Labelling, Storage and Handling

The course examines markings and labelling of abrasive wheels. The markings on abrasive wheels, describe their composition. There are two marking systems in general use: the British wheel marking system and the universal wheel marking system. Both systems use numbers and letters to denote the different classifications. Whichever system is in use, there is a set format for the markings as follows –  grit, size, hardness, bond.  Knowing how to read the markings on wheels will enable you to identify the materials used in the wheel. This will enable you to determine the wheels properties and suitability for any particular task.

Storage, handling, checking and testing are all vital to ensure that the wheels remain in top condition. If the wheel is faulty it could be deadly. To ensure that a wheel is good and free from cracks, you can perform a simple ring test or in some instances, a vibration test which are discussed in the course.

Correct storage methods vary according to types of wheel. For example flat cutting off wheels should be laid on a flat surface, such as rigid steel sheeting with nothing between them while large plane wheels should be stood up on their edges.


The Abrasive Wheels Regulations 1970 governs the laws and regulation on abrasive wheels training and operations

PUWER regulations, “The provision and use of work equipment regulations, 1998” place a responsibility on employers to ensure all power tools and equipment provided to employees and contractors are safe to use and are maintained and stored safely.

If the use of an abrasive wheel could cause hazardous dust, COSHH regulations also applies.

Depending on the circumstances of the work involved, you may also need to refer to the Controller Vibration of Work Regulations, 2005 or the Control of Noise at Work Regulations, 2005.

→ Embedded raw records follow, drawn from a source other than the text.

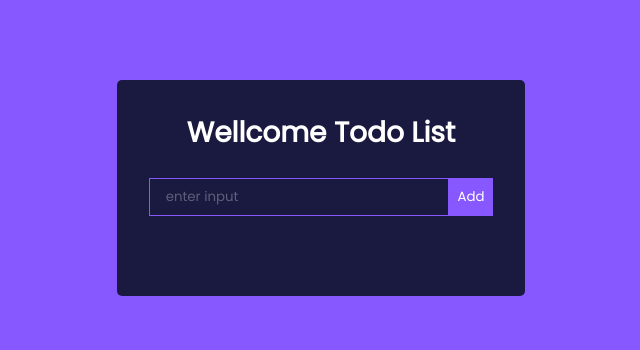
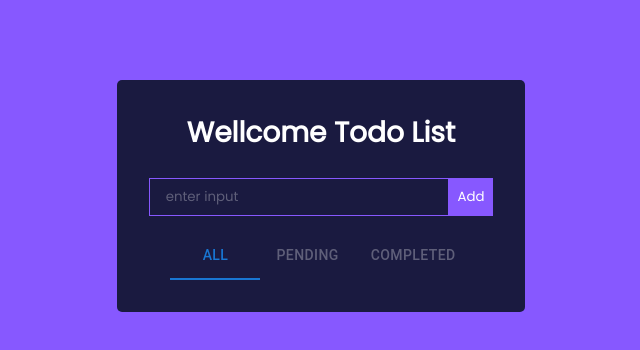
Before and after one commit to hunghey/Todolist_project, a React (Create React App) app: page / in a window 1280 px wide. Shown: the top 350 px of the page, without its empty margins (319-959 px from the left). Built offline with nearby package versions, Linux system fonts and the light colour scheme.

Commit message:
filter todo function

```diff
--- a/package.json
+++ b/package.json
@@ -3,6 +3,9 @@
   "version": "0.1.0",
   "private": true,
   "dependencies": {
+    "@emotion/react": "^11.11.4",
+    "@emotion/styled": "^11.11.5",
+    "@mui/material": "^5.15.18",
     "@testing-library/jest-dom": "^5.17.0",
     "@testing-library/react": "^13.4.0",
     "@testing-library/user-event": "^13.5.0",
--- a/src/App.css
+++ b/src/App.css
@@ -33,7 +33,7 @@ h1 {
 
 .TodoForm {
   width: 100%;
-  margin-bottom: 1rem;
+  /* margin-bottom: 1rem; */
 }
 
 .todo-input {
@@ -42,7 +42,7 @@ h1 {
   border: 1px solid #8758ff;
   padding: 0.5rem 1rem;
   margin-top: 1rem;
-  margin-bottom: 2rem;
+  margin-bottom: 1rem;
   width: 300px;
   color: #fff;
 }
@@ -67,6 +67,7 @@ h1 {
   color: #fff;
   padding: 0.75rem 1rem;
   border-radius: 5px;
+  margin-top: 1rem;
   margin-bottom: 1rem;
 }
 .btn-container{
--- /dev/null
+++ b/src/components/FilterTodo.js
@@ -0,0 +1,24 @@
+import React, { useState } from 'react'
+import { Tabs, Tab } from '@mui/material';
+import '../App.css';
+
+
+export const FilterTodo = ({ renderedTodoList }) => {
+
+  const [selectedValue, setSelectedValue] = useState(0);
+
+  const handleChange = (event, newValue) => {
+    setSelectedValue(newValue);
+    renderedTodoList(event.target.innerText.toLowerCase());
+  };
+
+  return (
+    <>
+      <Tabs value={selectedValue} onChange={handleChange} centered>
+        <Tab label="All" className = 'emoContainer'sx={{color: '#ffffff4d', }}/>
+        <Tab label="Pending"  sx={{color: '#ffffff4d'}} />
+        <Tab label="Completed" sx={{color: '#ffffff4d'}}/>
+      </Tabs>
+    </>
+  )
+}
--- a/src/components/TodoWrapper.js
+++ b/src/components/TodoWrapper.js
@@ -3,16 +3,17 @@ import { TodoForm } from './TodoForm';
 import { Todo } from './Todo';
 import { v4 as uuidv4 } from 'uuid'
 import { EditForm } from './EditForm';
+import { FilterTodo } from './FilterTodo';
+
 uuidv4();
 
 export const TodoWrapper = () => {
 
-  const [todos, setTodos] = useState([
-
-  ]);
+  const [todos, setTodos] = useState([]);
+  const [filterStatus, setFilterStatus] = useState('all');
 
   const addTodo = (todo) => {
-    setTodos([...todos, { id: uuidv4(), task: todo, isCompleted: false, isEdited: false }]);
+    setTodos([...todos, { id: uuidv4(), task: todo, isCompleted: false, isEdited: false, status: 'pending', filterStatus:'all' }]);
   };
 
   const editTodo = (id) => {
@@ -36,18 +37,27 @@ export const TodoWrapper = () => {
   };
 
   const toggleCompleted = (id) => {
-    setTodos(todos.map(todo => (todo.id == id ? { ...todo, isCompleted: !todo.isCompleted } : todo)))
+    setTodos(todos.map(todo => (todo.id === id ? { ...todo, isCompleted: !todo.isCompleted , status: 'completed'} : todo)))
   }
+
+  const filterTodo = (text) => {
+    setFilterStatus(text)
+  }
+
+  const renderedTodoList = todos.filter(todo => todo.status === filterStatus || filterStatus === 'all')
+
+
   return (
     <div className="TodoWrapper">
       <h1>Wellcome Todo List </h1>
       <TodoForm addTodo={addTodo} />
-
-      {todos.map((todo) => (todo.isEdited ?
+      <FilterTodo renderedTodoList = {filterTodo}/>
+      {renderedTodoList.map((todo) => (todo.isEdited ?
       (<EditForm editTodo={editTask} task={todo}/> )
       :(
         <Todo task={todo} key={todo.id} toggleCompleted={toggleCompleted} editTodo={editTodo} deleteTodo={deleteTodo} />
-      )))}
+      )
+      ))}
 
     </div>
 
```
Also changed, not shown: src/components/Todo.js (+4 -7 lines), src/components/TodoList.js (deleted, +0 -11 lines), 1 other file (tests, documents, lock files or other folders).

Course ContentModule
Introducing Abrasive Wheels 1
The Anatomy of an Abrasive Wheel2
The Dangers of Abrasive Wheels3
Abrasive Wheel Safety4
Safe Speeds5
Other Wheel Markings6
Storage and Handling7
Checking and Testing8
Training and Certification9
Course Summary11
Course Assessment

Online assessment in this abrasive wheel training is carried out by a series of multiple choice questions. Candidates must answer 70% of the questions correctly to pass each module. We advise you to complete each module and answer the question before moving on to the next module. This provides a better learning experience because you will need to have knowledge from earlier modules to understand some of the material in the later modules. For those who complete the course successfully, a PDF certificate of the award is sent directly to your inbox.  Hard copies of the award are available on request.  The course takes 100 minutes of training to complete. This is course content only and does not cover the time it takes to answer questions.

Other related courses to abrasive wheel training are
Behavioural Safety Training
Working Safely